== RECORD SET

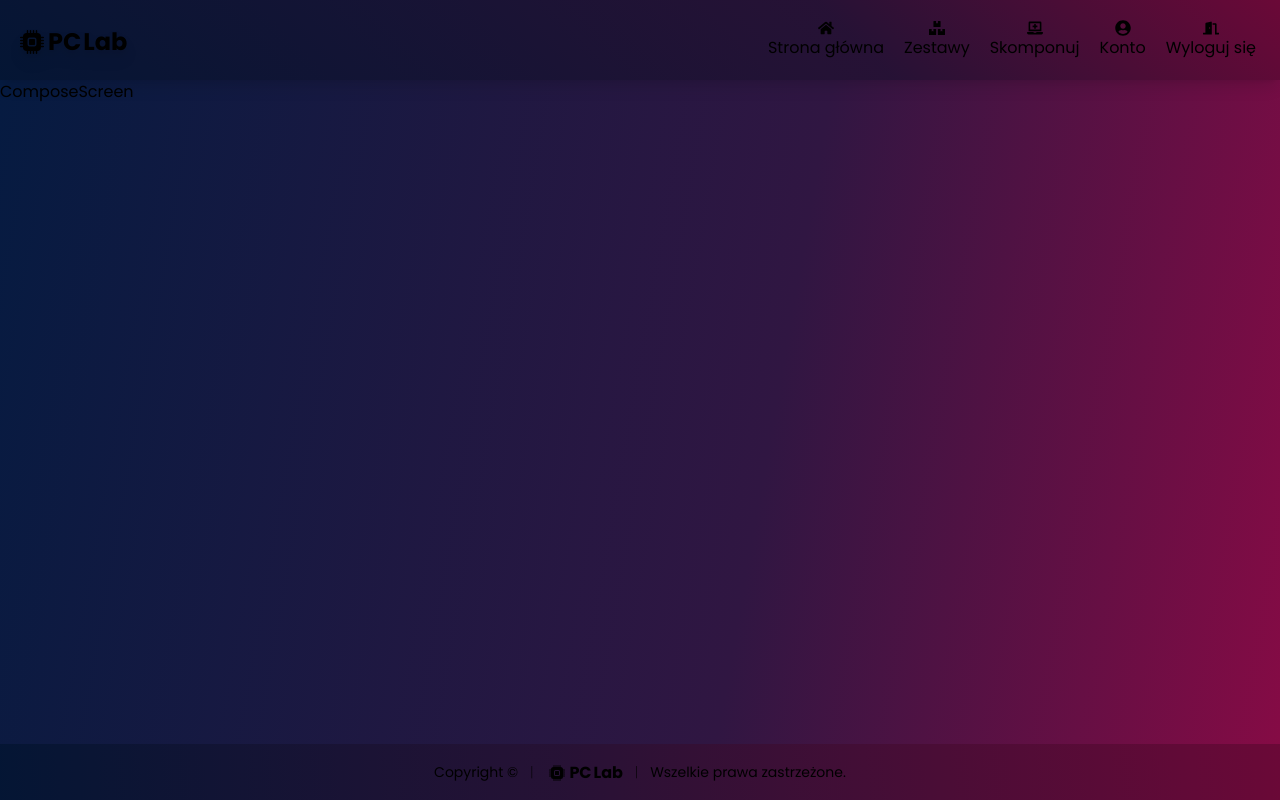
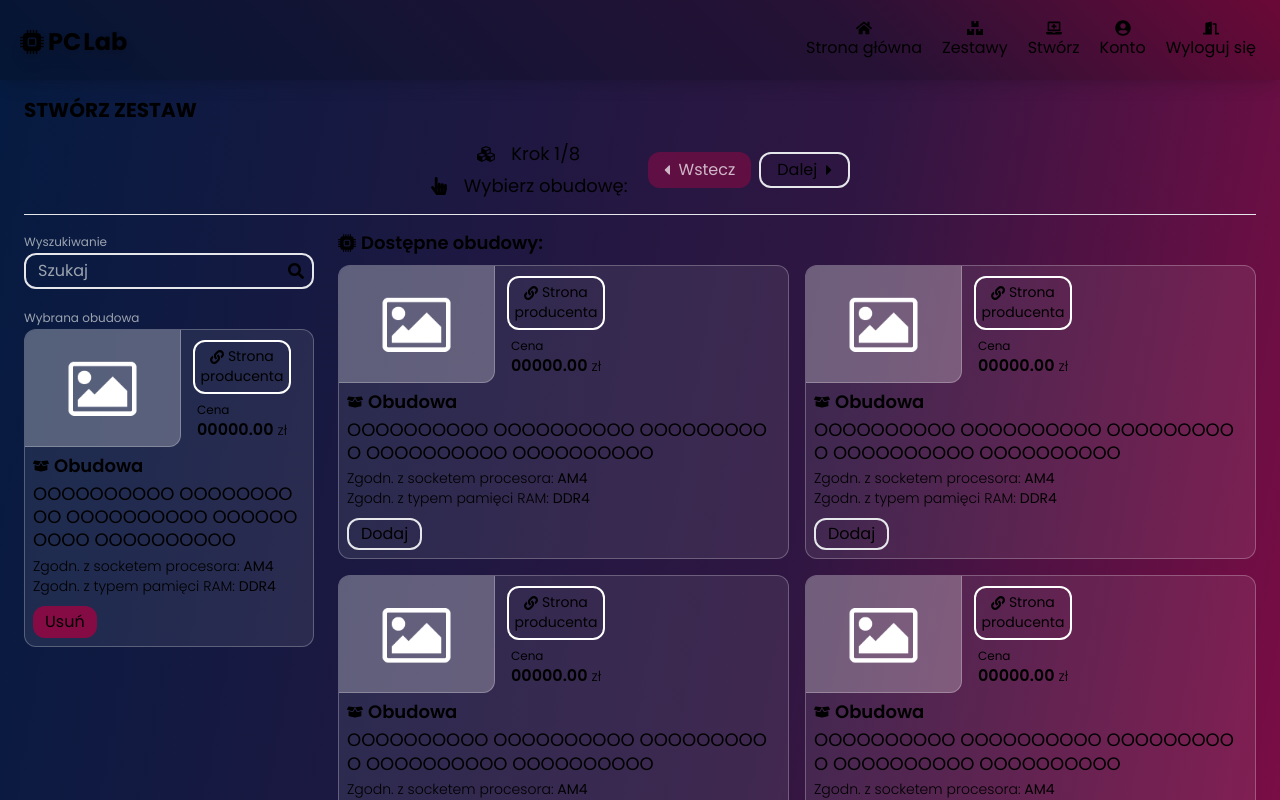
Before and after one commit to jakubcieslik99/pclab, a React (Vite) app in the folder client/: page /compose in a window 1280 px wide. Shown: the top 800 px of the page. Built offline with nearby package versions, Linux system fonts and the light colour scheme.

Commit message:
ComposeScreen styling applied

```diff
--- a/client/src/components/component/Component.jsx
+++ b/client/src/components/component/Component.jsx
@@ -3,7 +3,11 @@ import noPhoto from '../../assets/no-photo.png'
 
 const Component = props => {
   return (
-    <div className="rounded-xl border border-white/[0.25] overflow-hidden h-[229px] flex flex-col bg-white/[0.08]">
+    <div
+      className={`rounded-xl border border-white/[0.25] overflow-hidden flex flex-col bg-white/[0.08] ${
+        !props.composeButton ? 'h-[229px]' : 'h-auto'
+      }`}
+    >
       <div className="flex gap-3">
         <div className="aspect-[4/3] flex justify-center items-center max-w-[156px] rounded-br-xl border-r border-b border-white/[0.25] bg-white/[0.25] overflow-hidden">
           <img src={noPhoto} alt="No photo" className="object-contain" />
@@ -30,16 +34,47 @@ const Component = props => {
       </div>
 
       <div className="flex flex-col gap-[2px] flex-1 justify-center">
-        <h3 className="mx-2 mt-[5px]  flex items-center gap-[5px]">
+        <h3 className="mx-2 mt-[5px] flex items-center gap-[5px]">
           <div>
             <FaBoxOpen />
           </div>
           <div className="text-lg font-semibold truncate">{props.name}</div>
         </h3>
-        <h4 className="mx-2 mb-[5px] text-lg leading-[1.45rem] break-all">
+
+        <h4 className={`mx-2 mb-[5px] text-lg leading-[1.45rem] break-all`}>
           {'OOOOOOOOOO OOOOOOOOOO OOOOOOOOOO OOOOOOOOOO OOOOOOOOOO'}
         </h4>
+
+        {props.composeButton && props.buttonClickHandler && (
+          <div className="-mt-[3px] mb-[10px] mx-2">
+            {
+              <div className="text-sm font-light">
+                Zgodn. z {'socketem procesora'}: <b>{'AM4'}</b>
+              </div>
+            }
+            {
+              <div className="text-sm font-light">
+                Zgodn. z {'typem pamięci RAM'}: <b>{'DDR4'}</b>
+              </div>
+            }
+          </div>
+        )}
       </div>
+
+      {props.composeButton && props.buttonClickHandler && (
+        <div className="mx-2 mb-2">
+          <button
+            className={`px-3 rounded-xl transition active:scale-95 ${
+              props.composeButton === 'select'
+                ? 'py-[2px] border-2 hover:bg-white/10'
+                : 'py-1 bg-pclab-400 hover:bg-pclab-400/70'
+            }`}
+            onClick={() => props.buttonClickHandler()}
+          >
+            {props.composeButton === 'select' ? 'Dodaj' : 'Usuń'}
+          </button>
+        </div>
+      )}
     </div>
   )
 }
--- a/client/src/components/header/Header.jsx
+++ b/client/src/components/header/Header.jsx
@@ -32,7 +32,7 @@ const Header = () => {
 
             <Link to="/compose" className="flex flex-col items-center justify-center px-2 py-1 transition active:scale-95">
               <FaLaptopMedical />
-              <li>Skomponuj</li>
+              <li>Stwórz</li>
             </Link>
 
             {false ? (
@@ -104,7 +104,7 @@ const Header = () => {
             className="flex items-center p-3 transition-colors hover:bg-black/30"
           >
             <FaLaptopMedical className="mr-2 text-xl" />
-            <li>Skomponuj</li>
+            <li>Stwórz</li>
           </Link>
 
           {false ? (
--- a/client/src/components/setup/Setup.jsx
+++ b/client/src/components/setup/Setup.jsx
@@ -65,7 +65,13 @@ const Setup = () => {
         </div>
       </div>
 
-      <div className="flex flex-col gap-[2px] px-2 pt-1 pb-2 bg-white/[0.09]">
+      <div className="flex flex-col gap-[2px] px-2 pb-2 bg-white/[0.09]">
+        <div className="text-gray-300 truncate">
+          <span className="mr-2 font-semibold">Cena:</span>
+          <span className="mr-1 text-lg font-semibold">{'00000.00'}</span>
+          <span className="font-light">zł</span>
+        </div>
+
         <div className="text-gray-400 truncate">
           <span className="mr-2 font-semibold">Autor:</span>
           <Link to={`/user/${'2137'}`} className="underline">
--- a/client/src/screens/ComposeScreen.jsx
+++ b/client/src/screens/ComposeScreen.jsx
@@ -1,5 +1,118 @@
+import { useState } from 'react'
+import { FaCubes, FaHandPointer, FaSearch, FaCaretLeft, FaCaretRight } from 'react-icons/fa'
+import { BsCpuFill } from 'react-icons/bs'
+import Component from '../components/component/Component'
+import Paginator from '../components/elements/Paginator'
+
 const ComposeScreen = () => {
-  return <main className="flex-1">ComposeScreen</main>
+  const [searching, setSearching] = useState('')
+
+  const searchingHandler = e => {
+    e.preventDefault()
+    console.log('searching')
+    console.log(searching)
+  }
+
+  return (
+    <main className="flex-1">
+      <div className="content">
+        <div className="mx-2 my-4">
+          <h2 className="text-xl font-bold">{true ? 'STWÓRZ' : 'EDYTUJ'} ZESTAW</h2>
+        </div>
+
+        <div className="flex flex-col items-center justify-center pb-[14px] mx-2 mb-[14px] border-b md:flex-row md:gap-5 gap-3">
+          <div className="text-lg">
+            <div className="flex items-center justify-center gap-2 mb-1">
+              <FaCubes />
+              <div className="ms-2">Krok {'1'}/8</div>
+            </div>
+
+            <div className="flex items-center justify-center gap-2">
+              <FaHandPointer />
+              <div className="ms-2">Wybierz {'obudowę:'}</div>
+            </div>
+          </div>
+
+          <div className="flex gap-2">
+            <button
+              disabled={true}
+              onClick={null}
+              className="flex items-center gap-1 pl-[11px] pr-4 py-[6px] transition bg-pclab-400 border-pclab-400 rounded-xl active:scale-95 hover:bg-pclab-400/70 disabled:scale-100 disabled:bg-pclab-400/60 disabled:text-white/70"
+            >
+              <FaCaretLeft />
+              Wstecz
+            </button>
+            <button
+              disabled={false}
+              onClick={null}
+              className="flex items-center gap-1 py-1 pl-4 pr-[11px] transition border-2 rounded-xl active:scale-95 hover:bg-white/10 disabled:scale-100 disabled:bg-transparent disabled:border-white/60 disabled:text-white/70"
+            >
+              Dalej
+              <FaCaretRight />
+            </button>
+          </div>
+        </div>
+
+        <div className="grid mx-2 mb-14 md:mb-6 md:grid-cols-5 xl:grid-cols-4 md:gap-6">
+          <div className="col-span-1 pb-5 mb-4 border-b md:col-span-2 xl:col-span-1 md:pb-0 md:mb-0 md:border-none">
+            <form onSubmit={searchingHandler} className="mb-4">
+              <label htmlFor="searching" className="text-xs text-gray-400">
+                Wyszukiwanie
+              </label>
+
+              <div className="relative">
+                <input
+                  type="text"
+                  name="searching"
+                  placeholder="Szukaj"
+                  className="w-full py-1 pl-3 truncate bg-transparent border-2 pr-9 rounded-xl"
+                  value={searching}
+                  onChange={e => setSearching(e.target.value)}
+                />
+                <button
+                  type="submit"
+                  className="absolute top-0 right-0 flex items-center justify-center flex-none transition w-9 h-9 active:scale-90"
+                >
+                  <FaSearch />
+                </button>
+              </div>
+            </form>
+
+            <div className="">
+              <label className="text-xs text-gray-400">
+                Wybran{'a'} {'obudowa'}
+              </label>
+
+              {/*<div className="flex items-center justify-center gap-[6px] mt-5 mb-2">
+                <span>Brak</span>
+                <FaCube />
+              </div>/**/}
+              {<Component name="Obudowa" composeButton="delete" buttonClickHandler={() => console.log('delete')} /> /**/}
+            </div>
+          </div>
+
+          <div className="flex flex-col md:col-span-3 xl:col-span-3">
+            <h3 className="flex items-center gap-[5px] mb-2 text-lg font-semibold">
+              <BsCpuFill />
+              <span>Dostępne {'obudowy'}:</span>
+            </h3>
+
+            <div className="grid gap-4 mb-4 lg:grid-cols-2">
+              <Component name="Obudowa" composeButton="select" buttonClickHandler={() => console.log('select')} />
+              <Component name="Obudowa" composeButton="select" buttonClickHandler={() => console.log('select')} />
+              <Component name="Obudowa" composeButton="select" buttonClickHandler={() => console.log('select')} />
+              <Component name="Obudowa" composeButton="select" buttonClickHandler={() => console.log('select')} />
+              <Component name="Obudowa" composeButton="select" buttonClickHandler={() => console.log('select')} />
+            </div>
+
+            <div className="flex justify-center">
+              <Paginator />
+            </div>
+          </div>
+        </div>
+      </div>
+    </main>
+  )
 }
 
 export default ComposeScreen
--- a/client/src/screens/StoreScreen.jsx
+++ b/client/src/screens/StoreScreen.jsx
@@ -39,7 +39,7 @@ const StoreScreen = () => {
           <h2 className="text-xl font-bold">ZNAJDŹ ZESTAW DLA SIEBIE</h2>
         </div>
 
-        <div className="grid gap-4 mx-2 mb-4 md:mb-6 md:grid-cols-6 lg:grid-cols-8">
+        <div className="grid gap-4 mx-2 mb-14 md:mb-6 md:grid-cols-6 lg:grid-cols-8">
           <div className="flex flex-col col-span-1 gap-2 mb-4 md:gap-5 md:col-span-2 md:mb-0 md:mr-3">
             <form onSubmit={searchingHandler}>
               <label htmlFor="searching" className="text-xs text-gray-400">
@@ -124,7 +124,7 @@ const StoreScreen = () => {
                 />
                 <button
                   type="submit"
-                  className="flex items-center justify-center flex-none ml-3 transition border-2 w-9 rounded-xl active:scale-90"
+                  className="flex items-center justify-center flex-none ml-3 transition border-2 w-9 rounded-xl hover:bg-white/10 active:scale-90"
                 >
                   <FaCaretRight className="text-2xl ml-[1px]" />
                 </button>
```
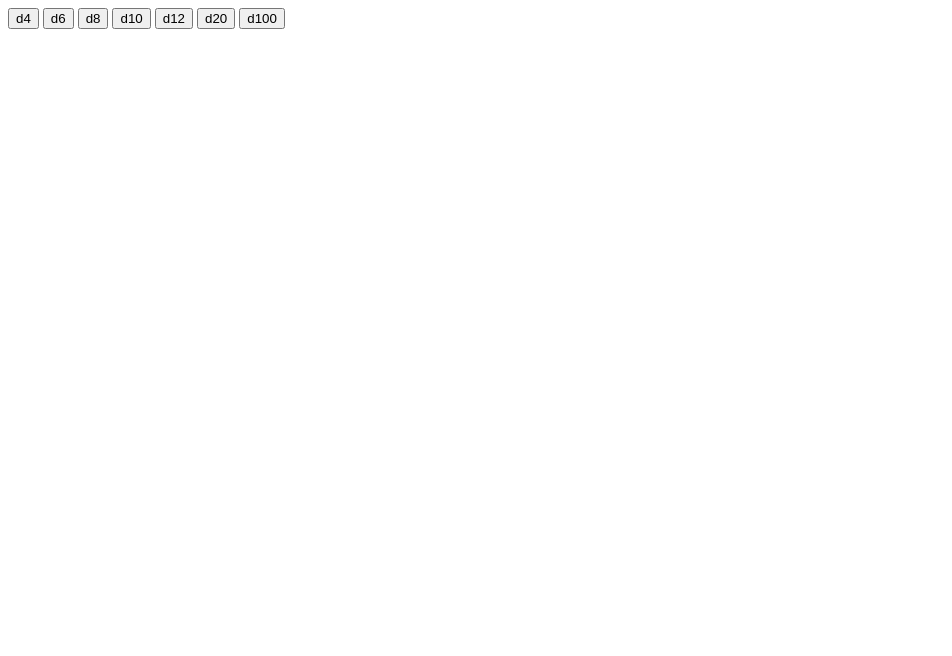
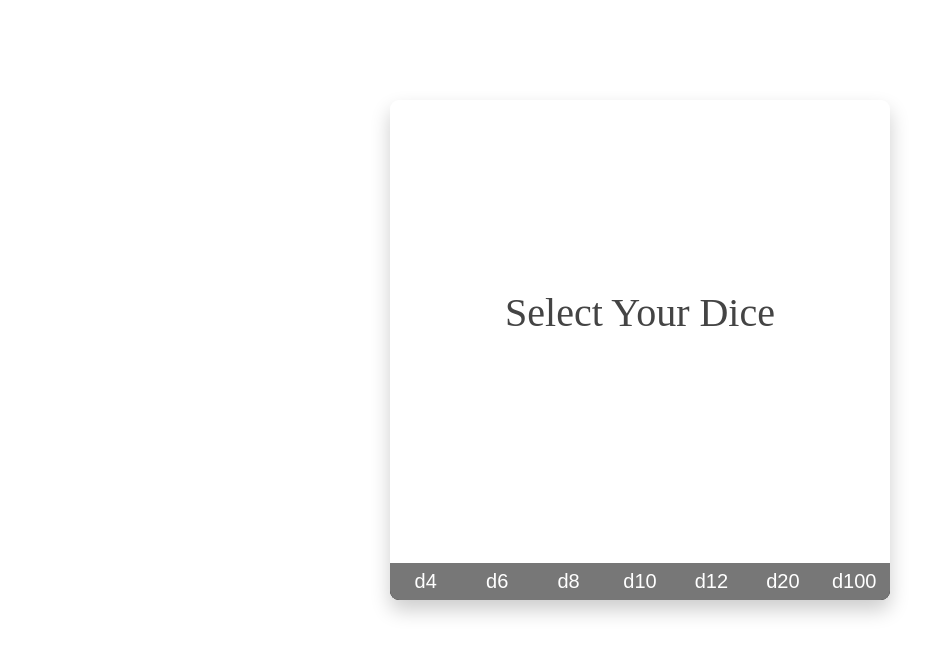
Before and after one commit to StanishCode/Dice-Roller, a plain HTML site: page index.html in a window 1280 px wide. Shown: the whole page, without its empty margins (0-952 px from the left). Drawn offline with Linux system fonts and the light colour scheme.

Commit message:
create initial styling

```diff
--- a/index.html
+++ b/index.html
@@ -4,11 +4,12 @@
     <meta charset="UTF-8">
     <meta http-equiv="X-UA-Compatible" content="IE=edge">
     <meta name="viewport" content="width=device-width, initial-scale=1.0">
+    <link rel="stylesheet" href="style.css">
     <title>Dice Roller</title>
 </head>
 <body>
     <div class="content">
-        <div class="results-display"></div>
+        <div class="results-display">Select Your Dice</div>
         <div class="amount-display"></div>
         <div class="dies">
             <button class="btn">d4</button>
--- /dev/null
+++ b/style.css
@@ -0,0 +1,66 @@
+*{
+    margin: 0;
+    padding: 0;
+    box-sizing: border-box;
+    font-size: 62.5%;
+}
+
+.content{
+    /* background-color: red; */
+    height: 50rem;
+    width: 50rem;
+    border-radius: 9px;
+    margin: 10rem auto;
+    overflow: hidden;
+    box-shadow: 0 1rem 2rem rgba(0, 0, 0, 0.2);
+
+    display: flex;
+    flex-direction: column;
+    justify-content: end;
+}
+
+.results-display{
+    /* background-color: blue; */
+    height: 85%;
+    width: 100%;
+    color: #444;
+    font-size: 4rem;
+    /* border-bottom: solid 2px #555; */
+
+    display: flex;
+    justify-content: center;
+    align-items: center;
+}
+.amount-display{
+    /* background-color: aqua; */
+    height: 7.5%;
+    width: 100%;
+    font-size: 2rem;
+
+    display: flex;
+    justify-content: center;
+    align-items: center;
+}
+
+.dies{
+    background-color: black;
+    height: 7.5%;
+
+    display: flex;
+    justify-content: center;
+    /* gap: 1rem; */
+}
+
+.btn{
+    background-color: #777;
+    border: none;
+    color: white;
+    font-size: 2rem;
+    /* padding: .8rem 1.2rem; */
+    width: 100%;
+    transition: all 0.5s;
+}
+
+.btn:hover{
+    background-color: #555;
+}
```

====

INSTRUCTIONS FOR THE TASK:
Search the records for the string "label", and copy every line that holds it.

ANSWER BELOW:
+              <label htmlFor="searching" className="text-xs text-gray-400">
+              </label>
+              <label className="text-xs text-gray-400">
+              </label>
               <label htmlFor="searching" className="text-xs text-gray-400">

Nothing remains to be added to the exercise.